Change detection data:

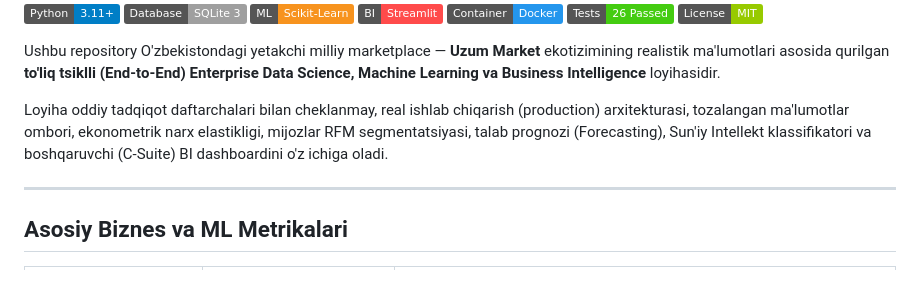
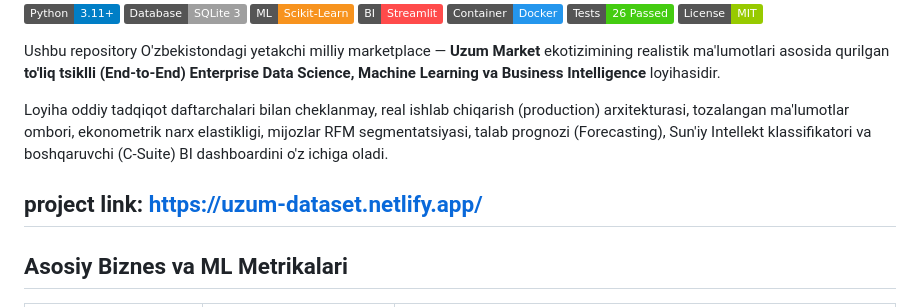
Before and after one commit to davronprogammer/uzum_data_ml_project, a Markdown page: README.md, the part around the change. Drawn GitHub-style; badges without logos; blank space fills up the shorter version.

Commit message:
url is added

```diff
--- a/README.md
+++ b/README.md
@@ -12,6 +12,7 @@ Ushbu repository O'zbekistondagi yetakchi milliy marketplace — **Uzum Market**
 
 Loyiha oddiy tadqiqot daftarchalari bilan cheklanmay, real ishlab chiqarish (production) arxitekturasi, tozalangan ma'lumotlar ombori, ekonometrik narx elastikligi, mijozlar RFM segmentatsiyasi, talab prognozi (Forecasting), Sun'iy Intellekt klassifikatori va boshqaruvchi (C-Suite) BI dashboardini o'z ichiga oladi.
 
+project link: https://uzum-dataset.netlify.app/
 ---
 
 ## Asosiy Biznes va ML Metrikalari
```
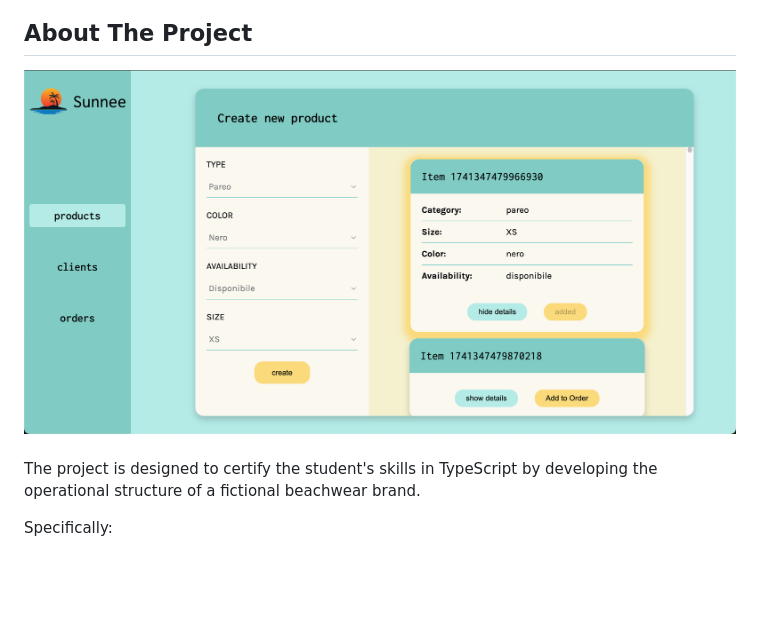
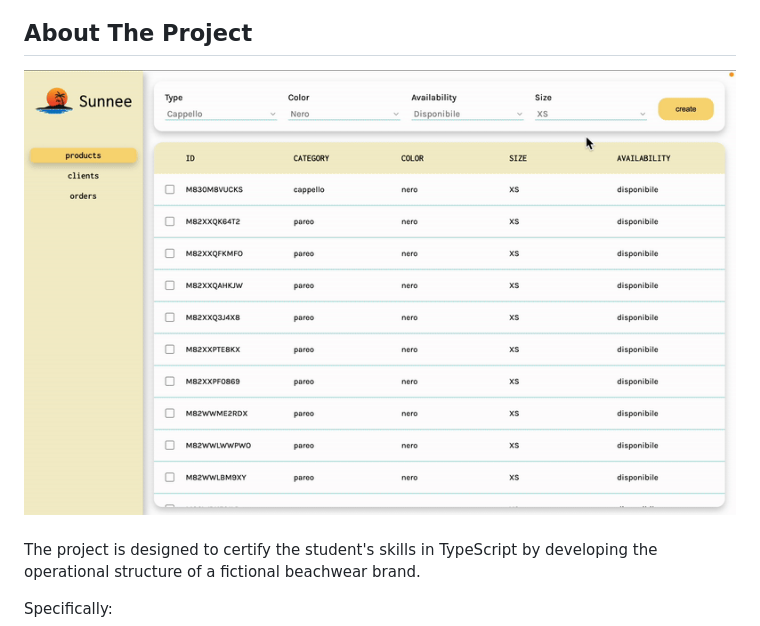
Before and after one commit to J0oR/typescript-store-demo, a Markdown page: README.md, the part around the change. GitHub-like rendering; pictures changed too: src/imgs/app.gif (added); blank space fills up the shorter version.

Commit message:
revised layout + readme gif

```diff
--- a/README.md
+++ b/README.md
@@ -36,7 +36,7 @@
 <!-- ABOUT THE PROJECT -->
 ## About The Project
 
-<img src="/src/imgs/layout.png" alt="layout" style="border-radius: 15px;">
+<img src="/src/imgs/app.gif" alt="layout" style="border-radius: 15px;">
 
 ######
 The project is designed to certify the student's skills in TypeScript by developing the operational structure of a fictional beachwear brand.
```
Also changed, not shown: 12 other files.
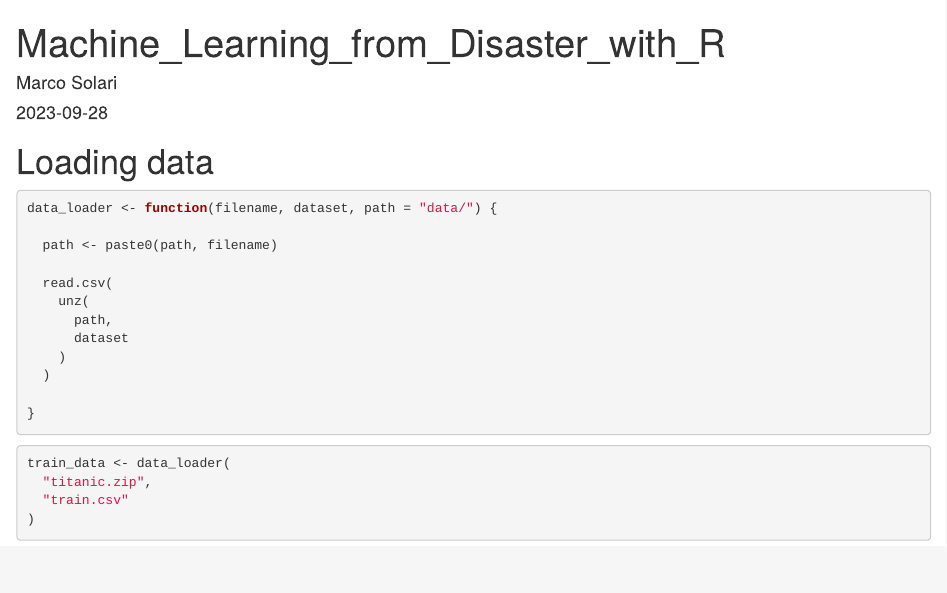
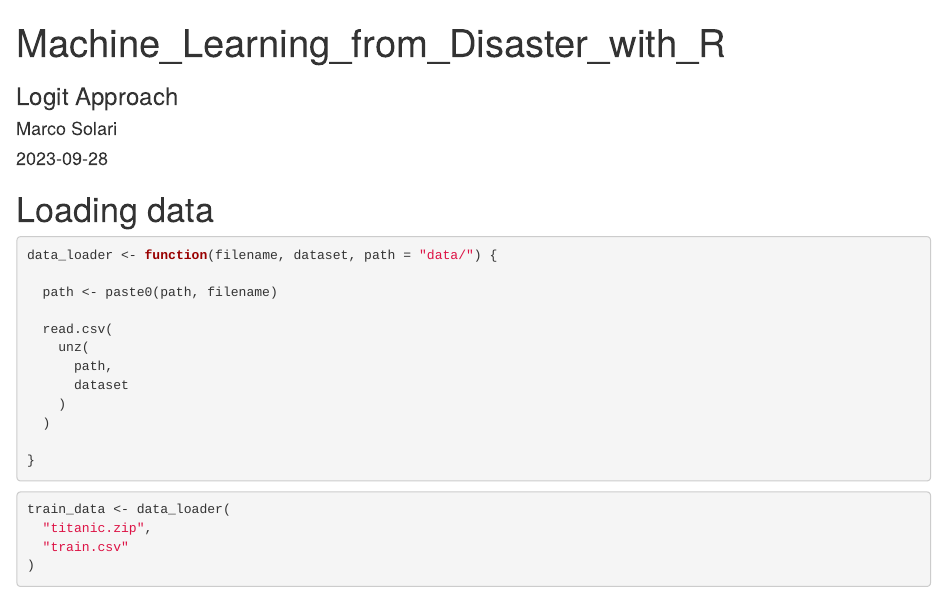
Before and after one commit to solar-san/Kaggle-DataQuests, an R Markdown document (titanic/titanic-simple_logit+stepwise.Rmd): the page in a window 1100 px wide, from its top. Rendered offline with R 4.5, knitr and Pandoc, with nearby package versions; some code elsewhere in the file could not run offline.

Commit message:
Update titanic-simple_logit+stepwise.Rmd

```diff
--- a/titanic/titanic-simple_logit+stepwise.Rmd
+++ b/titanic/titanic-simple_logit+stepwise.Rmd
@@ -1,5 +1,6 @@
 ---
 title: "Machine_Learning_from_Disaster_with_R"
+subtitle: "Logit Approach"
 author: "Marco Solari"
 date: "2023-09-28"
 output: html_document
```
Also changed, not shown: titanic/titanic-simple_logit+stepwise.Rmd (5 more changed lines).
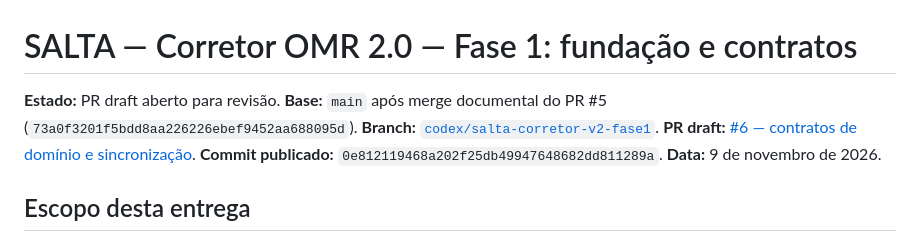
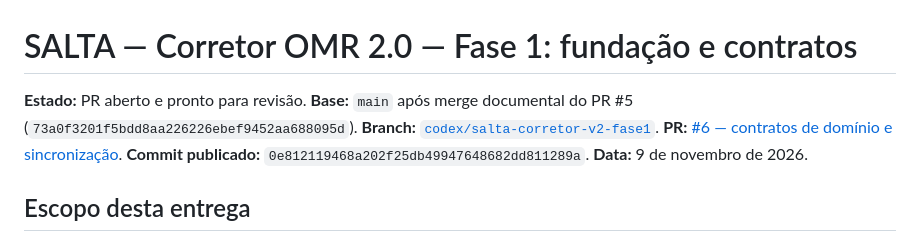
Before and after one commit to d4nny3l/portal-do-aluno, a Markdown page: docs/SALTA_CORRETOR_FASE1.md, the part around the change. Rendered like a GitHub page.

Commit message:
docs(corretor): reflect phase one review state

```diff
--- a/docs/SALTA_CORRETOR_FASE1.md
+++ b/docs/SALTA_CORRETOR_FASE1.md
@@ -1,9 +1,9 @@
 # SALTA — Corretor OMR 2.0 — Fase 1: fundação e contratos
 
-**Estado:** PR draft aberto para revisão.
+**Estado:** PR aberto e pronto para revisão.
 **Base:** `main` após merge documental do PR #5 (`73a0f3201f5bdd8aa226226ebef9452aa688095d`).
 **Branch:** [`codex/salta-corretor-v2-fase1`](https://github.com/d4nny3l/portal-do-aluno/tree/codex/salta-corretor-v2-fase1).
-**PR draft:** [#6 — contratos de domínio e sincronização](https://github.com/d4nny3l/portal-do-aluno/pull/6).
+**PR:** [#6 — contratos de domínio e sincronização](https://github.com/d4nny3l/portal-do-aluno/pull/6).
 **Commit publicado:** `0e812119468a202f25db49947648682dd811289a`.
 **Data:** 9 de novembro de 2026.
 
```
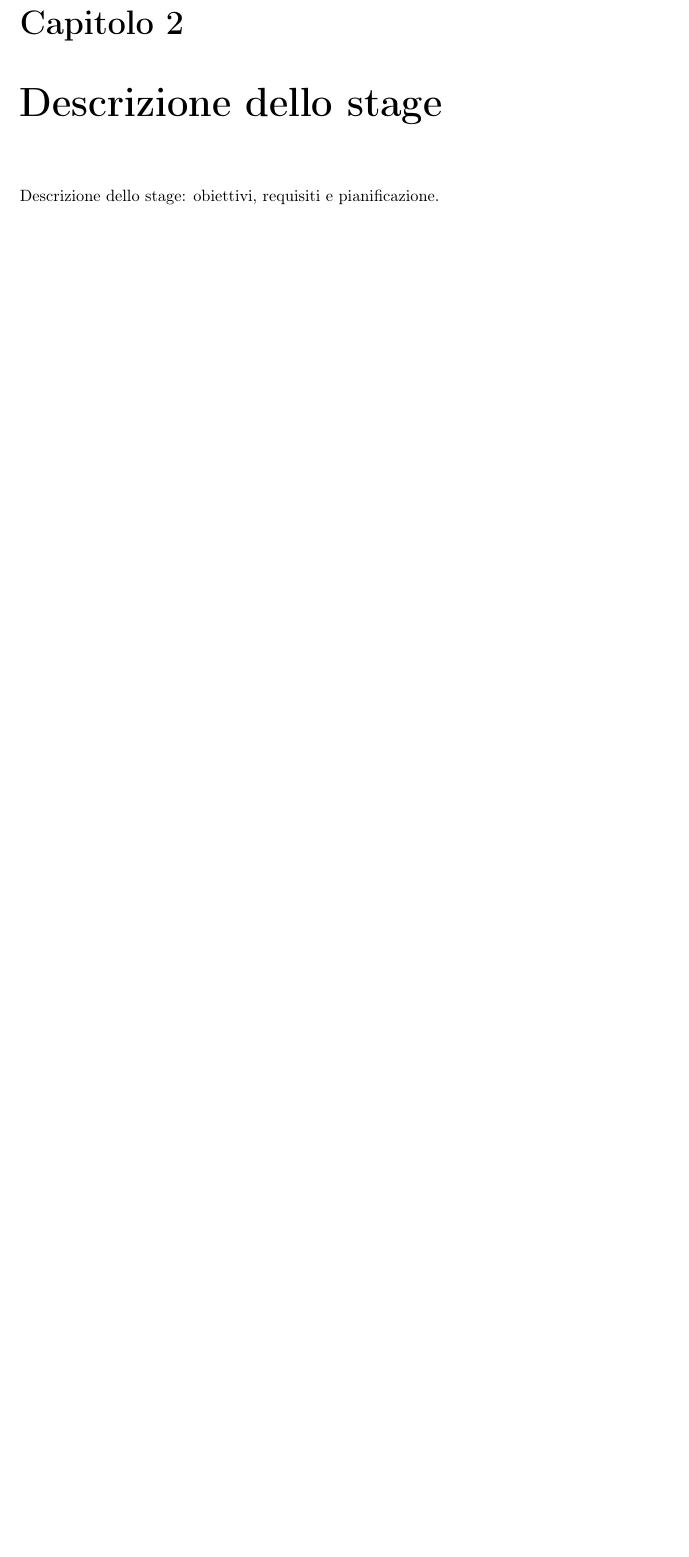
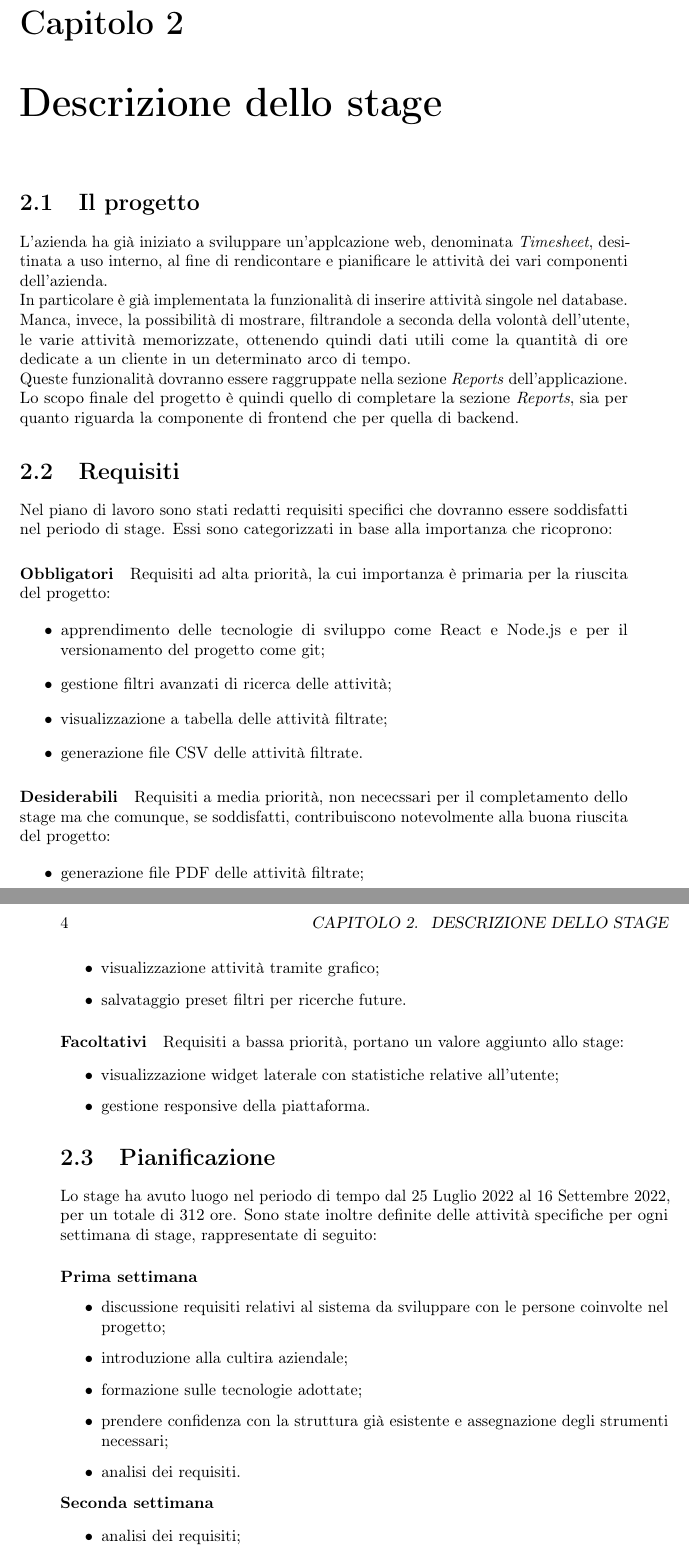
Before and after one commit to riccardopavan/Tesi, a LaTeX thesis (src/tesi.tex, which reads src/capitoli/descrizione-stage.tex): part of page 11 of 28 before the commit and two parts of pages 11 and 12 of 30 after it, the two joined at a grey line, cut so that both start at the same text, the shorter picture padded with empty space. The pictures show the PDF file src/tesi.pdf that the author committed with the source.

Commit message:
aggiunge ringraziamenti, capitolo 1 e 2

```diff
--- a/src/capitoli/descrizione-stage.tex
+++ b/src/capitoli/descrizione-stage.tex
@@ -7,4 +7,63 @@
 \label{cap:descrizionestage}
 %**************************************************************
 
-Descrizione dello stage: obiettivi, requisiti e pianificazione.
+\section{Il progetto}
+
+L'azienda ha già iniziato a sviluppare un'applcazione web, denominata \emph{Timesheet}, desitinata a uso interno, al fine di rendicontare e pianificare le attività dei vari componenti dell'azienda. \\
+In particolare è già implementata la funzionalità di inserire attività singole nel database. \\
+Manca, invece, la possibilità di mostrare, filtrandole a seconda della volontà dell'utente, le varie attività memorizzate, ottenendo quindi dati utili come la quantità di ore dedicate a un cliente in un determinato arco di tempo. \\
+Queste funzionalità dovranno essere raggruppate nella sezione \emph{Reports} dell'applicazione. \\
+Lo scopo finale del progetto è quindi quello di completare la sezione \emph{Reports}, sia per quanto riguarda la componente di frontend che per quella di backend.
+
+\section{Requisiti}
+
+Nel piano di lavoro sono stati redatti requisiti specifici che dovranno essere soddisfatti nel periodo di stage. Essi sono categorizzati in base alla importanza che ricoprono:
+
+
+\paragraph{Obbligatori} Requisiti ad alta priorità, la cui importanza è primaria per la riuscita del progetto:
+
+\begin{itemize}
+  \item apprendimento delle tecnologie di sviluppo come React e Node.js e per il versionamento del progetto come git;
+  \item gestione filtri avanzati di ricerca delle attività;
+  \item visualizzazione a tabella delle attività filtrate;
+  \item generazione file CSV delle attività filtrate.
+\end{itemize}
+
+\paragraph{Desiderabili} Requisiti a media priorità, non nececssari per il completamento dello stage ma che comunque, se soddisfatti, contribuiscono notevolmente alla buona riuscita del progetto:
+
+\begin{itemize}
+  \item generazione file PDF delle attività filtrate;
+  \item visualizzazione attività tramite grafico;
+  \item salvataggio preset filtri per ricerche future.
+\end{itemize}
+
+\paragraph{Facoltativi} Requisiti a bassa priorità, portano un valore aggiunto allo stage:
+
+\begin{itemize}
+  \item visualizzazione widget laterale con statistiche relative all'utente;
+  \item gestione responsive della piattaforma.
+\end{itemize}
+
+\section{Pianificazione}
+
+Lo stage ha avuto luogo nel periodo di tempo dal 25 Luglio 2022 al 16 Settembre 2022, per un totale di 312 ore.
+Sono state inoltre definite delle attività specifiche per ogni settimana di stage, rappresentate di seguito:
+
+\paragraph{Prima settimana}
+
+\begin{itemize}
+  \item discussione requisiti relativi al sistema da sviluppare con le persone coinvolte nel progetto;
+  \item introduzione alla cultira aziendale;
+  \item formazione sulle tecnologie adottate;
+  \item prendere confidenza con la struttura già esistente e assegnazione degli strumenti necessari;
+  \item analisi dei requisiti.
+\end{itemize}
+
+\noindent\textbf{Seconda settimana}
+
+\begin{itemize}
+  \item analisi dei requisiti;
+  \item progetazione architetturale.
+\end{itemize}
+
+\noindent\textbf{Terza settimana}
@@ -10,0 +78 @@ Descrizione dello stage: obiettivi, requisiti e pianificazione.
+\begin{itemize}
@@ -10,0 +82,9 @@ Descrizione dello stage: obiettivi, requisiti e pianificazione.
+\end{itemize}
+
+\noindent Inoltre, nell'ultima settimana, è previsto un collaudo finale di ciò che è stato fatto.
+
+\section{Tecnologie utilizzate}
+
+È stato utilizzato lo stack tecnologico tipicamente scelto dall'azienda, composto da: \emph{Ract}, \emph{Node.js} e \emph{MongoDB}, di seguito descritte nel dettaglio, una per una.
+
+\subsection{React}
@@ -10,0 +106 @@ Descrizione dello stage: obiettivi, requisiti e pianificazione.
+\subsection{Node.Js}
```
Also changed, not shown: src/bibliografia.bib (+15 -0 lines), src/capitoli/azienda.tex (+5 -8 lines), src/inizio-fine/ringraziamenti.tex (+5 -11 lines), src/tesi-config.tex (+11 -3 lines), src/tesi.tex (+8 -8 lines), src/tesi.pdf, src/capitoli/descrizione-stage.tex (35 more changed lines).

= What is required =
In the entries above, some lines may contain the string "delle"; report how many, without additional comment.

= Solution for this task =
6